[Material supplied — start]
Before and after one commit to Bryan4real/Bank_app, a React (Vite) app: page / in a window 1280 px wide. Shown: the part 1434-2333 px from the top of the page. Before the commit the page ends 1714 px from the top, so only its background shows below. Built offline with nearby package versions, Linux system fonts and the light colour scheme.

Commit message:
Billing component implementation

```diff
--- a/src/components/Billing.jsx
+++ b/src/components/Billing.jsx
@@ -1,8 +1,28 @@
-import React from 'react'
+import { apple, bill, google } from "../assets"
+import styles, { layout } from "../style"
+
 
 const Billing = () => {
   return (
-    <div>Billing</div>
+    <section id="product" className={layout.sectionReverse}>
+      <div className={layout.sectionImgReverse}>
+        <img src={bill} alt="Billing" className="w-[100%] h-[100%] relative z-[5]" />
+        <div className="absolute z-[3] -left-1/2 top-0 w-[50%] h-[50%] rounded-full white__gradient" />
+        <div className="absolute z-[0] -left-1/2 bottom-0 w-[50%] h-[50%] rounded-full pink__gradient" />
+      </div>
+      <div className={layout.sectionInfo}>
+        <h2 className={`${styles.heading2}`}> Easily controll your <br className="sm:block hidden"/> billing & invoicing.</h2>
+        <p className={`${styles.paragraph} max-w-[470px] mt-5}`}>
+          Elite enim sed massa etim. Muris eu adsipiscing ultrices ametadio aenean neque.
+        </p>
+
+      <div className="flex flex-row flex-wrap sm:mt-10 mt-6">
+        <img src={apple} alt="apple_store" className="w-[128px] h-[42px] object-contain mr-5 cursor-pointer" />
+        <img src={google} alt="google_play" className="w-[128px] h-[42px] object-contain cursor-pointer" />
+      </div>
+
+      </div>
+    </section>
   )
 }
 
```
[Material supplied — finish]
[Material supplied — start]
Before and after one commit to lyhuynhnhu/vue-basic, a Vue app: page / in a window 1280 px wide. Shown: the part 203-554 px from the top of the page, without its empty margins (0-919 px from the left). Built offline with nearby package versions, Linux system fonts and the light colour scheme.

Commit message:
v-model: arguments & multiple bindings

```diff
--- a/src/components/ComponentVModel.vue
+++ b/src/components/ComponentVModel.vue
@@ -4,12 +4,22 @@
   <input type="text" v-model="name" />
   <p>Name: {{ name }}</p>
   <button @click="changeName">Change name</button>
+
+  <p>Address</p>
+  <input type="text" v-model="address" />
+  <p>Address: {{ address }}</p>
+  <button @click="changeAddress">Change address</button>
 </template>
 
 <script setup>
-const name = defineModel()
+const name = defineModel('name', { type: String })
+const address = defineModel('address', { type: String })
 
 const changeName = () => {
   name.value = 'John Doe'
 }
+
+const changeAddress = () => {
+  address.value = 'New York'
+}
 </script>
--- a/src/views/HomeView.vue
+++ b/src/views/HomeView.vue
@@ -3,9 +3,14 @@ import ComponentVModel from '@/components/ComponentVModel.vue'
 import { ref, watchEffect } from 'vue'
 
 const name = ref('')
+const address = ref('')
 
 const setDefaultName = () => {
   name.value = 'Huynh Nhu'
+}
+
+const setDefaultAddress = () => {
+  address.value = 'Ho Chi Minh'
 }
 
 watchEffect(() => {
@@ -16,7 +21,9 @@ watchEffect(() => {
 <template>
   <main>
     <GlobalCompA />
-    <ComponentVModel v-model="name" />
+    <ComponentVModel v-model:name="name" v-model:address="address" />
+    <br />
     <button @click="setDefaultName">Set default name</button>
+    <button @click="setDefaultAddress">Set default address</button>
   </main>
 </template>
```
[Material supplied — finish]
## Task objective
Work out the number of lines in the records containing the word "button". Write only that number.

## Response for this exercise
4